Great vs. Big

A few years ago we outlined a few goals for our company. They had nothing to do with metrics, like number of customers or revenues or whatever. Rather, they were things like “Be the most beloved brand that serves the restaurant industry” (which I’ll blog about soon) and the reason for today’s post: “Build a great business, not necessarily a big business.” Those things don’t have to be mutually exclusive, but we’d much rather Schedulefly be viewed as a great company vs. a really big company.

When I think of great businesses, I think of ones that are really easy to do business with, ones that put pride into their product and don’t settle for volume over quality, ones that make life easier or more enjoyable for their customers and make them smile, ones where every team member is genuinely appreciative of that fact they even have customers, and that customers have choices and have chosen to spend their hard-earned money on their product/service, ones where the people who work there are happy and enjoy what they do every day and aren’t there just to have a job, but rather to do something they are excited about, ones where the people understand they are part of something special and are thankful to have the opportunity, ones that don’t focus first and foremost on growth as the primary objective, ones where the people all have the autonomy to make decisions to do the right thing for their customers without having to get permission, ones where people appreciate each other’s work and try learn from each other, ones where everybody understands that there is no side of the business that is more important than the other, ones where people work hard when they are working but also have balance in their lives and don’t have to spend every waking hour working their ass off while their kids grow up and around them and they miss it, ones where people won’t look back one day and think “I wish I had done something different in my career,” ones where money isn’t spent just to be spent, but rather money is saved and spent wisely and only when all other creative ideas have been depleted, ones where there are no outside investors, or at least no investors attempting to bully the operators into running the business a certain way (I totally get that any businesses simply have to get outside investors and it’s definitely possible to find good ones who are patient, but that’s rare, and we count ourselves as lucky to have bootstrapped Schedulefly), ones that are willing to take risks and buck conventional wisdom to do things their own way, ones where there is no master plan but rather a never-ending effort to keep getting a little better and learn something new every day, ones where the people are both confident and optimistic but never arrogant or self-righteous about their success, ones where the people are proud of their work but never satisfied and always tweaking things to keep improving, ones that are bold enough to know who they want to serve and are willing to be clear about that both internally and externally, ones that don’t try to be all things to all people, ones that have an opinion and aren’t afraid to share it, and, finally, ones that don’t take themselves too seriously.

Our entire team is getting together tomorrow. We have five people right now, and it’s the first time we will all be together at the same time (I’m in Charlotte, Tyler is in Raleigh, Wes, Hank and Charles are in Wilmington – these cities are all in N.C. but they are each a few hours each other). I wouldn’t call it a meeting – rather, it’s just a chance for us to hang out for a few hours and have some fun and talk about what we can do to stay focused on making Schedulefly a great business for our customers, and for each of us. In some ways I think Schedulefly is a great business already, but there will always be things we want to do even better – things from that laundry list I rattled off above – so it’s cool to rap about how we can accomplish that.

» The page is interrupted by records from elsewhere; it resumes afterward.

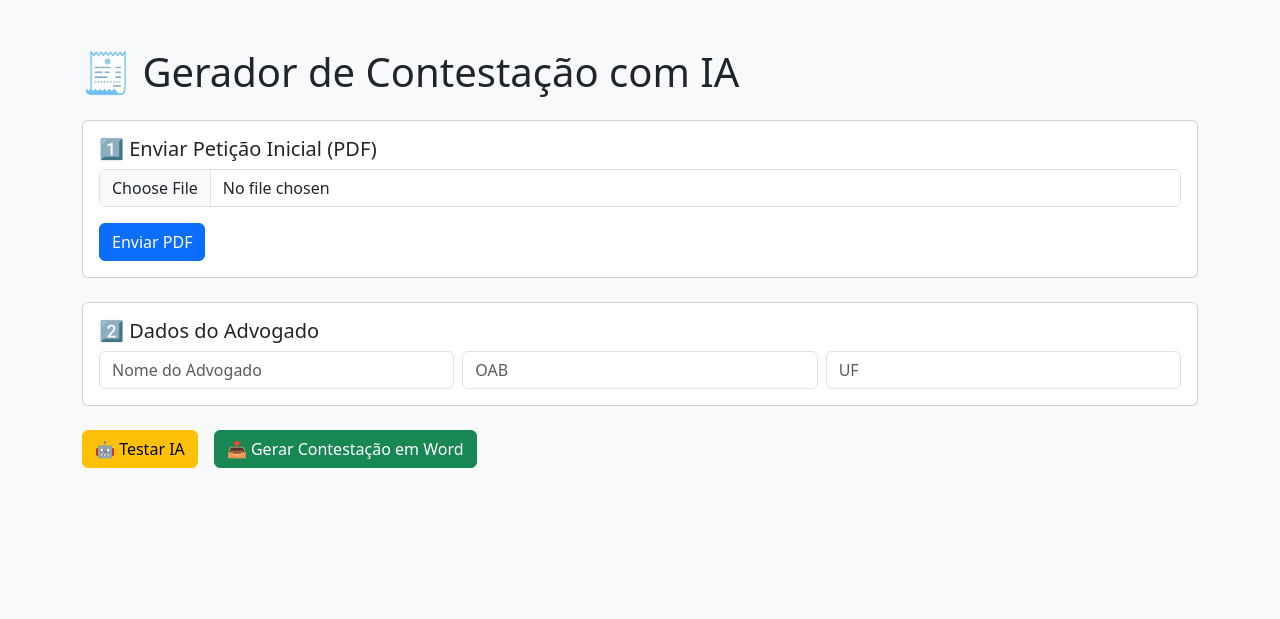
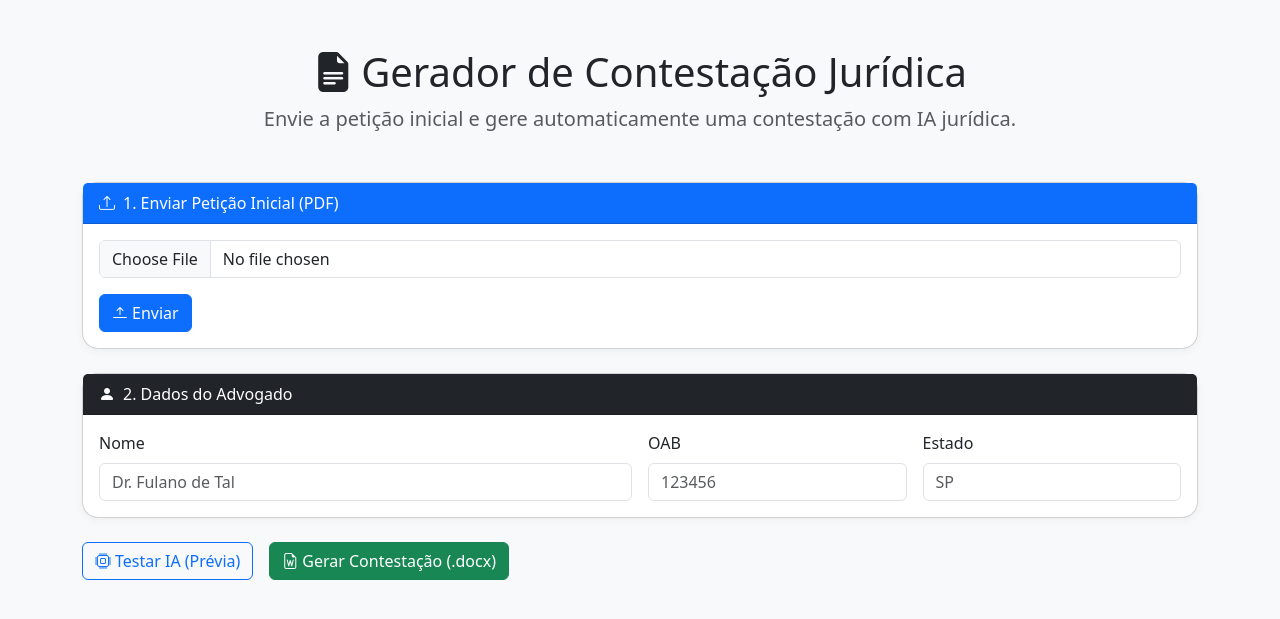
Before and after one commit to Alandamme/api-contestacao-juridica, a Flask app: page / in a window 1280 px wide. Shown: the top 619 px of the page. Run offline with Flask 3, Linux system fonts and the light colour scheme.

Commit message:
Update index.html

```diff
--- a/src/templates/index.html
+++ b/src/templates/index.html
@@ -1,156 +1,159 @@
 <!DOCTYPE html>
-<html lang="pt-BR">
+<html lang="pt-br">
 <head>
   <meta charset="UTF-8">
+  <title>Gerador de Contestação Jurídica</title>
   <meta name="viewport" content="width=device-width, initial-scale=1">
-  <title>Gerador de Contestação Jurídica</title>
   <link href="https://cdn.jsdelivr.net/npm/bootstrap@5.3.3/dist/css/bootstrap.min.css" rel="stylesheet">
+  <link href="https://cdn.jsdelivr.net/npm/bootstrap-icons/font/bootstrap-icons.css" rel="stylesheet">
+  <style>
+    body {
+      background-color: #f8f9fa;
+    }
+    .card {
+      border-radius: 1rem;
+      box-shadow: 0 2px 10px rgba(0,0,0,0.05);
+    }
+    pre {
+      background-color: #f1f3f5;
+      padding: 1rem;
+      border-radius: 0.5rem;
+      max-height: 400px;
+      overflow-y: auto;
+      white-space: pre-wrap;
+    }
+  </style>
 </head>
-<body class="bg-light">
-
-<div class="container py-5">
-  <h1 class="mb-4">🧾 Gerador de Contestação com IA</h1>
-
-  <!-- Upload do PDF -->
-  <div class="card mb-4">
-    <div class="card-body">
-      <h5 class="card-title">1️⃣ Enviar Petição Inicial (PDF)</h5>
-      <input type="file" id="pdfInput" class="form-control" accept=".pdf">
-      <button class="btn btn-primary mt-3" onclick="enviarPDF()">Enviar PDF</button>
-    </div>
+<body>
+  <div class="container my-5">
+    <div class="text-center mb-5">
+      <h1><i class="bi bi-file-earmark-text-fill me-2"></i>Gerador de Contestação Jurídica</h1>
+      <p class="lead text-muted">Envie a petição inicial e gere automaticamente uma contestação com IA jurídica.</p>
     </div>
 
-  <!-- Dados extraídos -->
-  <div class="card mb-4" id="dadosExtraidosCard" style="display: none;">
+    <div class="card mb-4">
+      <div class="card-header bg-primary text-white">
+        <i class="bi bi-upload me-2"></i>1. Enviar Petição Inicial (PDF)
+      </div>
       <div class="card-body">
-      <h5 class="card-title">📄 Dados Extraídos</h5>
-      <pre id="dadosExtraidosTexto" class="bg-light p-3 rounded border"></pre>
-    </div>
-  </div>
-
-  <!-- Formulário do advogado -->
-  <div class="card mb-4">
-    <div class="card-body">
-      <h5 class="card-title">2️⃣ Dados do Advogado</h5>
-      <div class="row g-2">
-        <div class="col-md-4">
-          <input type="text" id="nomeAdvogado" class="form-control" placeholder="Nome do Advogado">
-        </div>
-        <div class="col-md-4">
-          <input type="text" id="oabAdvogado" class="form-control" placeholder="OAB">
-        </div>
-        <div class="col-md-4">
-          <input type="text" id="ufAdvogado" class="form-control" placeholder="UF">
-        </div>
+        <form id="form-upload">
+          <input class="form-control" type="file" id="pdf" name="pdf" accept=".pdf" required>
+          <button class="btn btn-primary mt-3" type="submit"><i class="bi bi-arrow-bar-up me-1"></i>Enviar</button>
+        </form>
+        <div id="dados-extraidos" class="mt-4 d-none">
+          <h5>📋 Dados extraídos:</h5>
+          <ul class="list-group">
+            <li class="list-group-item"><strong>Autor:</strong> <span id="autor"></span></li>
+            <li class="list-group-item"><strong>Réu:</strong> <span id="reu"></span></li>
+            <li class="list-group-item"><strong>Tipo de Ação:</strong> <span id="tipo_acao"></span></li>
+            <li class="list-group-item"><strong>Valor da Causa:</strong> <span id="valor_causa"></span></li>
+            <li class="list-group-item"><strong>Fatos:</strong> <span id="fatos"></span></li>
+            <li class="list-group-item"><strong>Pedidos:</strong> <span id="pedidos"></span></li>
+            <li class="list-group-item"><strong>Fundamentos Jurídicos:</strong> <span id="fundamentos_juridicos"></span></li>
+          </ul>
         </div>
       </div>
     </div>
 
-  <!-- Ações IA -->
-  <div class="d-flex gap-3 mb-4">
-    <button class="btn btn-warning" onclick="testarIA()">🤖 Testar IA</button>
-    <button class="btn btn-success" onclick="gerarWord()">📥 Gerar Contestação em Word</button>
+    <div class="card mb-4">
+      <div class="card-header bg-dark text-white">
+        <i class="bi bi-person-fill me-2"></i>2. Dados do Advogado
+      </div>
+      <div class="card-body row g-3">
+        <div class="col-md-6">
+          <label for="nome_advogado" class="form-label">Nome</label>
+          <input type="text" id="nome_advogado" class="form-control" placeholder="Dr. Fulano de Tal">
+        </div>
+        <div class="col-md-3">
+          <label for="oab" class="form-label">OAB</label>
+          <input type="text" id="oab" class="form-control" placeholder="123456">
+        </div>
+        <div class="col-md-3">
+          <label for="estado" class="form-label">Estado</label>
+          <input type="text" id="estado" class="form-control" placeholder="SP">
+        </div>
+      </div>
     </div>
 
-  <!-- Preview da contestação gerada -->
-  <div class="card mb-4" id="previewContestacaoCard" style="display: none;">
+    <div class="d-flex gap-3 mb-4">
+      <button id="btn-testar-ia" class="btn btn-outline-primary"><i class="bi bi-cpu me-1"></i>Testar IA (Prévia)</button>
+      <button id="btn-gerar" class="btn btn-success"><i class="bi bi-file-earmark-word me-1"></i>Gerar Contestação (.docx)</button>
+    </div>
+
+    <div class="card mb-5 d-none" id="preview-card">
+      <div class="card-header bg-secondary text-white">
+        <i class="bi bi-eye-fill me-2"></i>Pré-visualização da Contestação (IA)
+      </div>
       <div class="card-body">
-      <h5 class="card-title">📌 Prévia da Contestação</h5>
-      <div id="previewContestacaoTexto" class="bg-white p-3 border rounded" style="white-space: pre-wrap;"></div>
+        <pre id="preview-text">Carregando...</pre>
       </div>
     </div>
   </div>
 
   <script>
-  let dadosExtraidos = {};
-  let corpoContestacaoIA = "";
+    let session_file = {};
 
-  function enviarPDF() {
-    const fileInput = document.getElementById('pdfInput');
-    const file = fileInput.files[0];
-    if (!file) return alert('Selecione um arquivo PDF.');
+    document.getElementById("form-upload").addEventListener("submit", async (e) => {
+      e.preventDefault();
+      const file = document.getElementById("pdf").files[0];
+      const formData = new FormData();
+      formData.append("pdf", file);
 
-    const formData = new FormData();
-    formData.append('pdf', file);
+      const res = await fetch("/api/upload", {
+        method: "POST",
+        body: formData
+      });
 
-    fetch('/api/upload', {
-      method: 'POST',
-      body: formData
-    })
-    .then(res => res.json())
-    .then(data => {
-      dadosExtraidos = data;
-      document.getElementById('dadosExtraidosTexto').textContent = JSON.stringify(data, null, 2);
-      document.getElementById('dadosExtraidosCard').style.display = 'block';
-    })
-    .catch(err => alert('Erro no upload: ' + err.message));
+      const data = await res.json();
+      if (res.ok) {
+        session_file = data.session_file;
+        document.getElementById("dados-extraidos").classList.remove("d-none");
+        document.getElementById("autor").innerText = session_file.autor || "";
+        document.getElementById("reu").innerText = session_file.reu || "";
+        document.getElementById("tipo_acao").innerText = session_file.tipo_acao || "";
+        document.getElementById("valor_causa").innerText = session_file.valor_causa || "";
+        document.getElementById("fatos").innerText = session_file.fatos || "";
+        document.getElementById("pedidos").innerText = (session_file.pedidos || []).join(", ");
+        document.getElementById("fundamentos_juridicos").innerText = (session_file.fundamentos_juridicos || []).join(", ");
+      } else {
+        alert("Erro ao processar PDF: " + data.erro);
       }
+    });
 
-  function testarIA() {
-    if (!dadosExtraidos || Object.keys(dadosExtraidos).length === 0) {
-      return alert('Envie o PDF primeiro.');
-    }
+    document.getElementById("btn-testar-ia").addEventListener("click", async () => {
+      document.getElementById("preview-card").classList.remove("d-none");
+      document.getElementById("preview-text").innerText = "Aguarde, a IA está gerando o texto...";
 
-    fetch('/testar-ia', {
-      method: 'POST',
-      headers: {'Content-Type': 'application/json'},
-      body: JSON.stringify(dadosExtraidos)
-    })
-    .then(res => res.json())
-    .then(data => {
-      corpoContestacaoIA = data.contestacao;
-      document.getElementById('previewContestacaoTexto').textContent = corpoContestacaoIA;
-      document.getElementById('previewContestacaoCard').style.display = 'block';
-    })
-    .catch(err => alert('Erro ao gerar contestação com IA: ' + err.message));
-  }
+      const res = await fetch("/testar-ia", {
+        method: "POST",
+        headers: { "Content-Type": "application/json" },
+        body: JSON.stringify({ session_file })
+      });
 
-  function gerarWord() {
-    const nome = document.getElementById('nomeAdvogado').value.trim();
-    const oab = document.getElementById('oabAdvogado').value.trim();
-    const uf = document.getElementById('ufAdvogado').value.trim();
+      const data = await res.json();
+      document.getElementById("preview-text").innerText = data.corpo_gerado || data.erro || "Erro ao gerar prévia.";
+    });
 
-    if (!nome || !oab || !uf) {
-      return alert('Preencha os dados do advogado.');
-    }
-
-    if (!corpoContestacaoIA) {
-      return alert('Gere a contestação com a IA primeiro.');
-    }
-
-    const payload = {
-      autor: dadosExtraidos.autor,
-      dados_advogado: {
-        nome_advogado: nome,
-        oab: oab,
-        estado: uf,
-        oab_advogado: oab,
-        uf_advogado: uf
-      },
-      corpo_contestacao: corpoContestacaoIA
+    document.getElementById("btn-gerar").addEventListener("click", async () => {
+      const dados_advogado = {
+        nome_advogado: document.getElementById("nome_advogado").value,
+        oab: document.getElementById("oab").value,
+        estado: document.getElementById("estado").value
       };
 
-    fetch('/api/gerar-contestacao', {
-      method: 'POST',
-      headers: {'Content-Type': 'application/json'},
-      body: JSON.stringify(payload)
-    })
-    .then(res => {
-      if (!res.ok) throw new Error("Erro ao gerar .docx");
-      return res.blob();
-    })
-    .then(blob => {
-      const url = window.URL.createObjectURL(blob);
-      const a = document.createElement('a');
-      a.href = url;
-      a.download = 'contestacao_final.docx';
-      document.body.appendChild(a);
-      a.click();
-      a.remove();
-    })
-    .catch(err => alert(err.message));
+      const res = await fetch("/api/gerar-contestacao", {
+        method: "POST",
+        headers: { "Content-Type": "application/json" },
+        body: JSON.stringify({ session_file, dados_advogado })
+      });
+
+      const data = await res.json();
+      if (res.ok) {
+        window.open(data.files.word, "_blank");
+      } else {
+        alert("Erro: " + data.erro);
       }
+    });
   </script>
-
 </body>
 </html>
```
Lines whose indentation alone changed are shown as unchanged.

We’re growing nicely and I’m sure we’ll grow bigger – meaning we’ll keep growing the number of restaurants we serve and, over time, we’ll add more people (though very, very slowly and we’ll keep the team at five as long as we can) – but that will only come as a by-product of focusing on being great, which is all we really care about.